» **What is needed**
Please keep the images out and set down the data exactly as given.

[Stored dataset items]
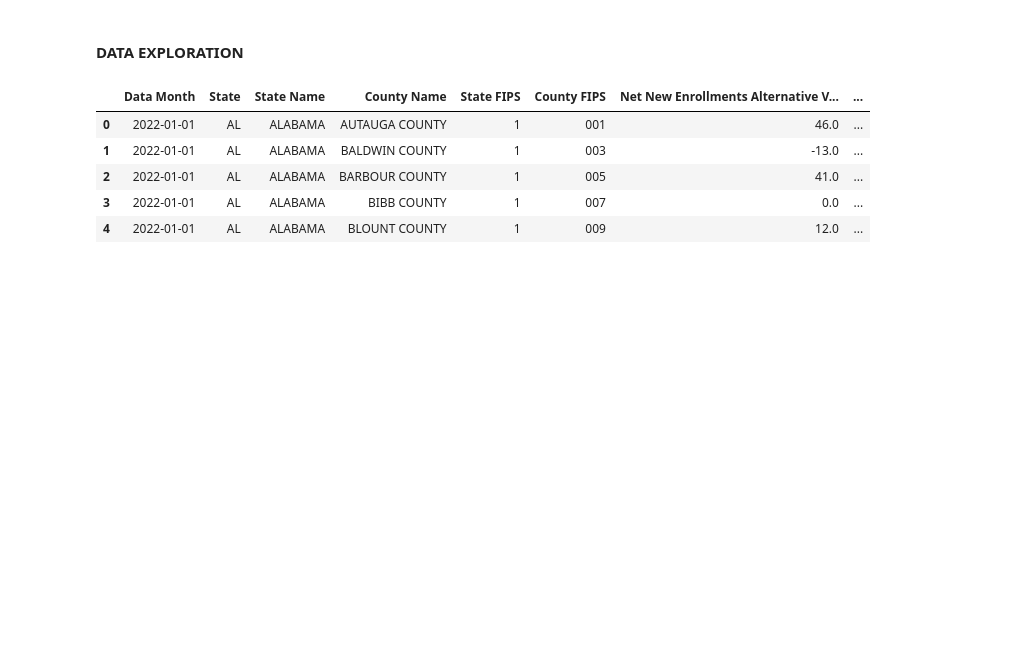
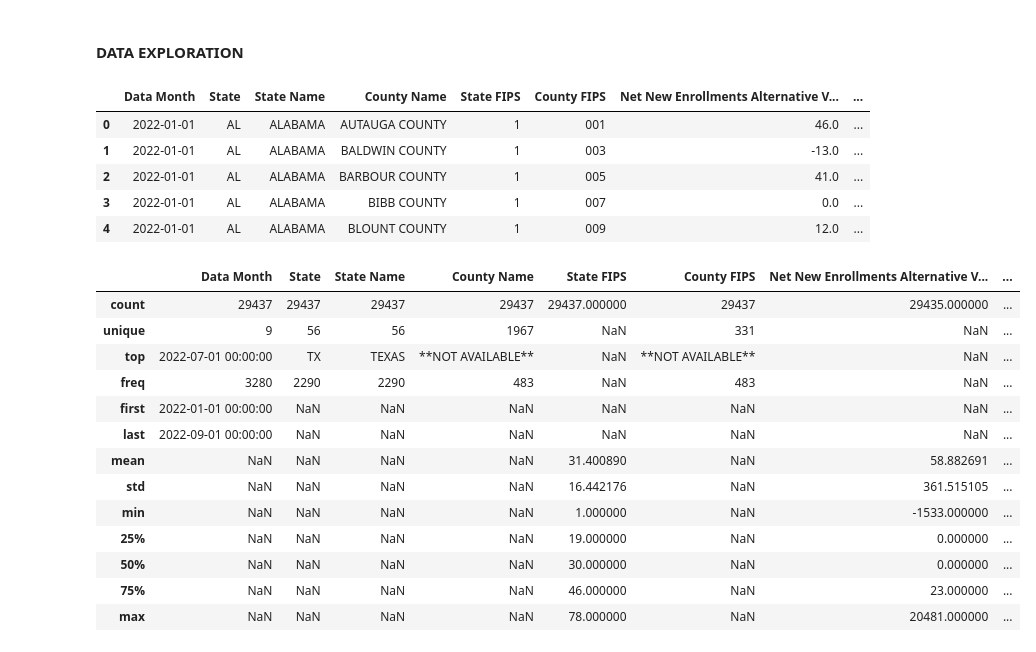
Before and after one commit to datakind/BDT_DataDive_Dec22, a Jupyter notebook: notebooks/ACP Uptake vs SNAP Uptake.ipynb, the cells around one changed output. Saved outputs shown, nothing was run; the diff lists cells and outputs as text; code cells hidden in the pictures; blank space fills up the shorter version.

```diff
--- a/notebooks/ACP Uptake vs SNAP Uptake.ipynb
+++ b/notebooks/ACP Uptake vs SNAP Uptake.ipynb
@@ -28,3 +34,20 @@ acp.head()
 | 2 | 2022-01-01 | AL | ALABAMA | BARBOUR COUNTY | 1 | 005 | 41.0 | ... |
 | 3 | 2022-01-01 | AL | ALABAMA | BIBB COUNTY | 1 | 007 | 0.0 | ... |
 | 4 | 2022-01-01 | AL | ALABAMA | BLOUNT COUNTY | 1 | 009 | 12.0 | ... |
+# %%
+acp.describe(include='all')
+# %% [output]
+|  | Data Month | State | State Name | County Name | State FIPS | County FIPS | Net New Enrollments Alternative V... | ... |
+| count | 29437 | 29437 | 29437 | 29437 | 29437.000000 | 29437 | 29435.000000 | ... |
+| unique | 9 | 56 | 56 | 1967 | NaN | 331 | NaN | ... |
+| top | 2022-07-01 00:00:00 | TX | TEXAS | **NOT AVAILABLE** | NaN | **NOT AVAILABLE** | NaN | ... |
+| freq | 3280 | 2290 | 2290 | 483 | NaN | 483 | NaN | ... |
+| first | 2022-01-01 00:00:00 | NaN | NaN | NaN | NaN | NaN | NaN | ... |
+| last | 2022-09-01 00:00:00 | NaN | NaN | NaN | NaN | NaN | NaN | ... |
+| mean | NaN | NaN | NaN | NaN | 31.400890 | NaN | 58.882691 | ... |
+| std | NaN | NaN | NaN | NaN | 16.442176 | NaN | 361.515105 | ... |
+| min | NaN | NaN | NaN | NaN | 1.000000 | NaN | -1533.000000 | ... |
+| 25% | NaN | NaN | NaN | NaN | 19.000000 | NaN | 0.000000 | ... |
+| 50% | NaN | NaN | NaN | NaN | 30.000000 | NaN | 0.000000 | ... |
+| 75% | NaN | NaN | NaN | NaN | 46.000000 | NaN | 23.000000 | ... |
+| max | NaN | NaN | NaN | NaN | 78.000000 | NaN | 20481.000000 | ... |
```
Also changed, not shown: parts of 25 cells of this notebook.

» **The completed task**
Before and after one commit to datakind/BDT_DataDive_Dec22, a Jupyter notebook: notebooks/ACP Uptake vs SNAP Uptake.ipynb, the cells around one changed output. Saved outputs shown, nothing was run; the diff lists cells and outputs as text; code cells hidden in the pictures; blank space fills up the shorter version.

```diff
--- a/notebooks/ACP Uptake vs SNAP Uptake.ipynb
+++ b/notebooks/ACP Uptake vs SNAP Uptake.ipynb
@@ -28,3 +34,20 @@ acp.head()
 | 2 | 2022-01-01 | AL | ALABAMA | BARBOUR COUNTY | 1 | 005 | 41.0 | ... |
 | 3 | 2022-01-01 | AL | ALABAMA | BIBB COUNTY | 1 | 007 | 0.0 | ... |
 | 4 | 2022-01-01 | AL | ALABAMA | BLOUNT COUNTY | 1 | 009 | 12.0 | ... |
+# %%
+acp.describe(include='all')
+# %% [output]
+|  | Data Month | State | State Name | County Name | State FIPS | County FIPS | Net New Enrollments Alternative V... | ... |
+| count | 29437 | 29437 | 29437 | 29437 | 29437.000000 | 29437 | 29435.000000 | ... |
+| unique | 9 | 56 | 56 | 1967 | NaN | 331 | NaN | ... |
+| top | 2022-07-01 00:00:00 | TX | TEXAS | **NOT AVAILABLE** | NaN | **NOT AVAILABLE** | NaN | ... |
+| freq | 3280 | 2290 | 2290 | 483 | NaN | 483 | NaN | ... |
+| first | 2022-01-01 00:00:00 | NaN | NaN | NaN | NaN | NaN | NaN | ... |
+| last | 2022-09-01 00:00:00 | NaN | NaN | NaN | NaN | NaN | NaN | ... |
+| mean | NaN | NaN | NaN | NaN | 31.400890 | NaN | 58.882691 | ... |
+| std | NaN | NaN | NaN | NaN | 16.442176 | NaN | 361.515105 | ... |
+| min | NaN | NaN | NaN | NaN | 1.000000 | NaN | -1533.000000 | ... |
+| 25% | NaN | NaN | NaN | NaN | 19.000000 | NaN | 0.000000 | ... |
+| 50% | NaN | NaN | NaN | NaN | 30.000000 | NaN | 0.000000 | ... |
+| 75% | NaN | NaN | NaN | NaN | 46.000000 | NaN | 23.000000 | ... |
+| max | NaN | NaN | NaN | NaN | 78.000000 | NaN | 20481.000000 | ... |
```
Also changed, not shown: parts of 25 cells of this notebook.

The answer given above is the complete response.